It is inevitable. I will find more ancestors. Will I solve all of the issues left and questions that need answers? No. The probability of me answering all of the questions given my finite lifespan is close to zero, if not zero. Because I have doing research for such a long time, I have thousands of ancestral lines to choose from. So the probability of adding at least one more name, previously unknown, is virtually 100%. In addition, I can redefine my goals. This means that rather than concentrate solely on my direct line ancestors, I can work on what would be called collateral lines and their descendants. If the idea is to increase the number of documented relationships, then any unknown relative, no matter how related, becomes an objective.

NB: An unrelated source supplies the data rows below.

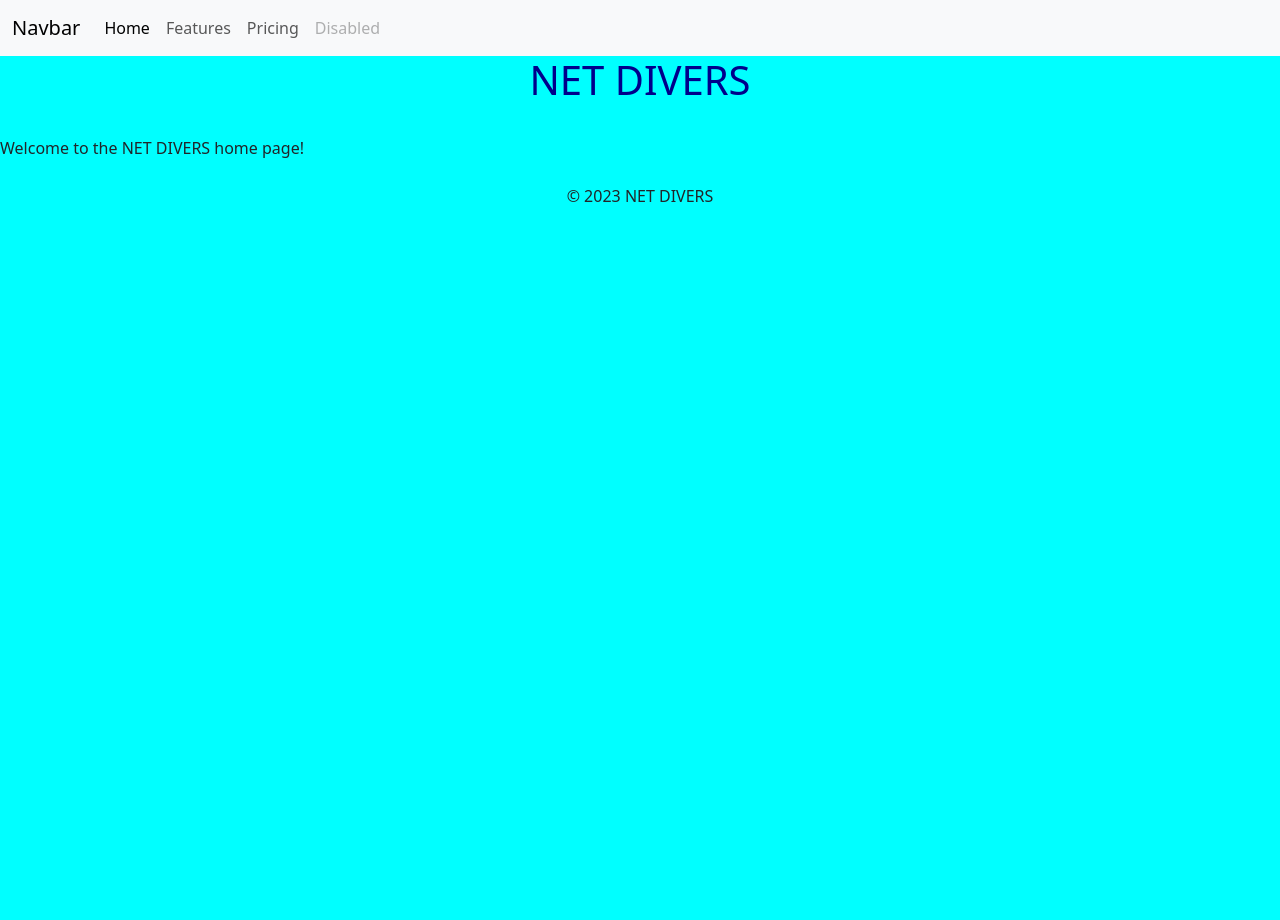
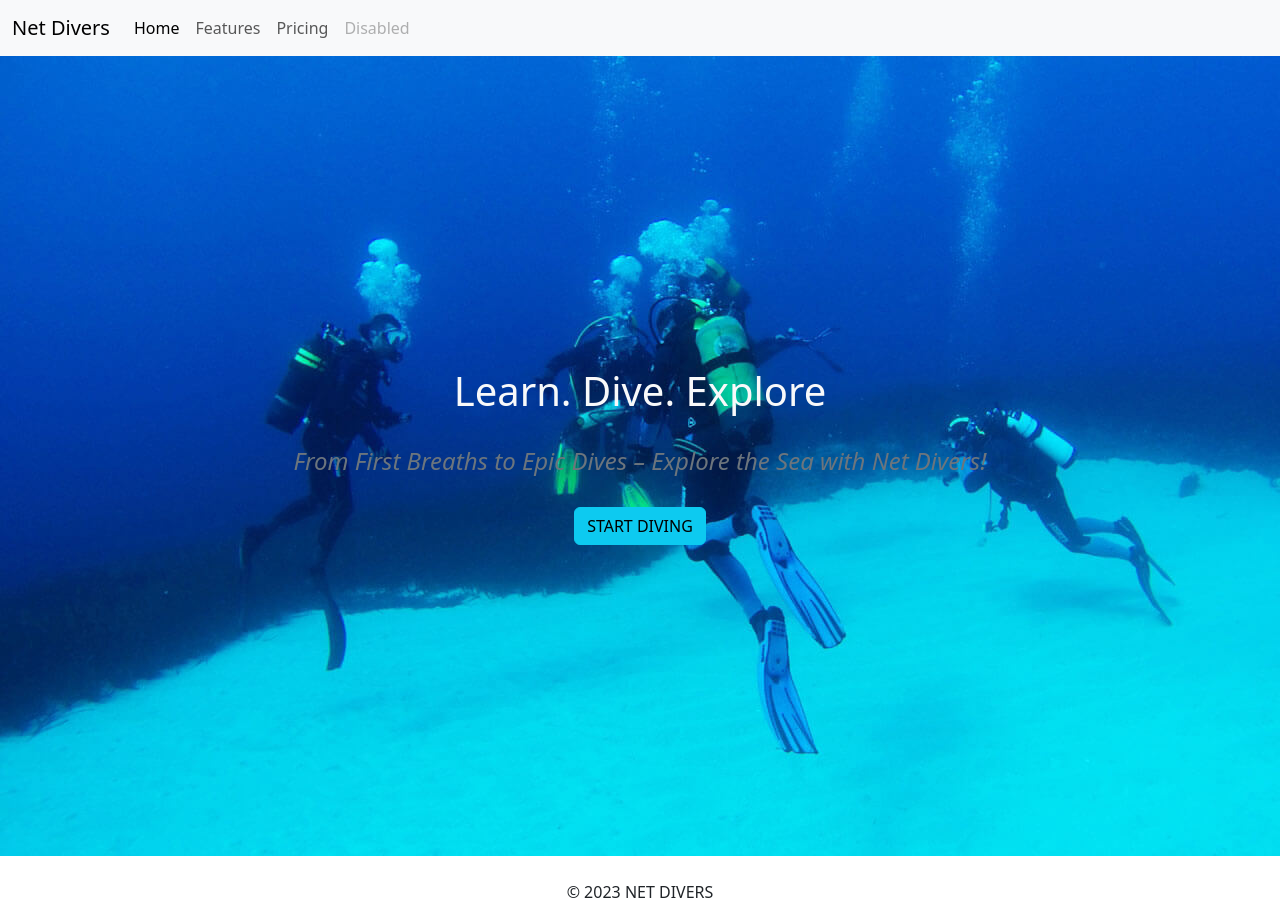
Before and after one commit to parides55/net-divers, a Django app: page / in a window 1280 px wide. Before the commit the page ends 202 px from the top, so only its background shows below. Run offline with Django 5.2, Linux system fonts and the light colour scheme.

Commit message:
build the home_page with styles

```diff
--- a/home_page/templates/home_page/index.html
+++ b/home_page/templates/home_page/index.html
@@ -3,7 +3,17 @@
 {% load static %}
 
 {% block content %}
-    <h1>NET DIVERS</h1>
-    <br>
-    <p>Welcome to the NET DIVERS home page!</p>
+<section id="hero" class="text-center">
+    <div id="home_page" class="container-fluid">
+        <div class="row">
+            <div class="col">
+                <h1 class="text-light">Learn. Dive. Explore</h1>
+                <br>
+                <h4 class="text-secondary fst-italic">From First Breaths to Epic Dives – Explore the Sea with Net Divers!</h4>
+                <br>
+                <a class="btn btn-info cta-btn" href="#">START DIVING</a>
+            </div>
+        </div>
+    </div>
+</section>
 {% endblock %}
--- a/static/css/style.css
+++ b/static/css/style.css
@@ -1,8 +1,10 @@
-body {
-    background-color: aqua;
+#hero {
+    background: url(../images/hero_home_page.jpg) no-repeat center center/cover;
 }
 
-h1 {
-    color: darkblue;
-    text-align: center;
+#home_page {
+    height: 100vh;
+    display: flex;
+    align-items: center;
+    justify-content: center;
 }
--- a/templates/base.html
+++ b/templates/base.html
@@ -1,4 +1,6 @@
 {% load static %}
+
+{% url 'home' as home_url %}
 
 <!DOCTYPE html>
 <html lang="en">
@@ -15,7 +17,7 @@
 <body>
     <nav class="navbar navbar-expand-lg bg-body-tertiary">
         <div class="container-fluid">
-            <a class="navbar-brand" href="#">Navbar</a>
+            <a id="logo-text" class="navbar-brand" href="{% url 'home' %}">Net Divers</a>
             <button class="navbar-toggler" type="button" data-bs-toggle="collapse" data-bs-target="#navbarNav" aria-controls="navbarNav" aria-expanded="false" aria-label="Toggle navigation">
                 <span class="navbar-toggler-icon"></span>
             </button>
```
Also changed, not shown: 1 other file.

How long will that take? I would guess that I can add one more name in a relatively short time of doing research depending on my choice of ancestral lines. But presently, I have a more fundamental challenge. Much of the information I presently have in my possession is not organized and is the result of collecting information for over 30 years. I can make a choice. I can try to extend existing lines or I can try to document and cite the information already in my family tree. In other words, have I extended my supply lines to the point where I may lose the entire battle? Do I need to consolidate? I have chosen to document my tree rather than spend time adding more names in the most recent past. But I am now in a position to begin to move both back in time and sideways in time and add additional families. As I continue my documentation, I will find additional family members. That again has a 100% probability.

What are the factors that determine an increased probability of finding ancestors and other relatives? First of all, you must be able to move past the initial state of finding relatives. If you are an orphan or foundling and do not know your parents, your ability to move beyond the starting state has a very low probability. However, with the addition of each relative or ancestor, the probability of adding more relatives increases. When the number reaches a certain point, i.e. when you have a sufficient base of ancestors and other relatives, the probability of adding one more individual approaches and eventually reaches 100%. At this point, the main limitation is the previously mentioned time/record decay curve.

Sunday, March 29, 2015

Who Owns the Genealogy Companies? -- An Update -- Part Two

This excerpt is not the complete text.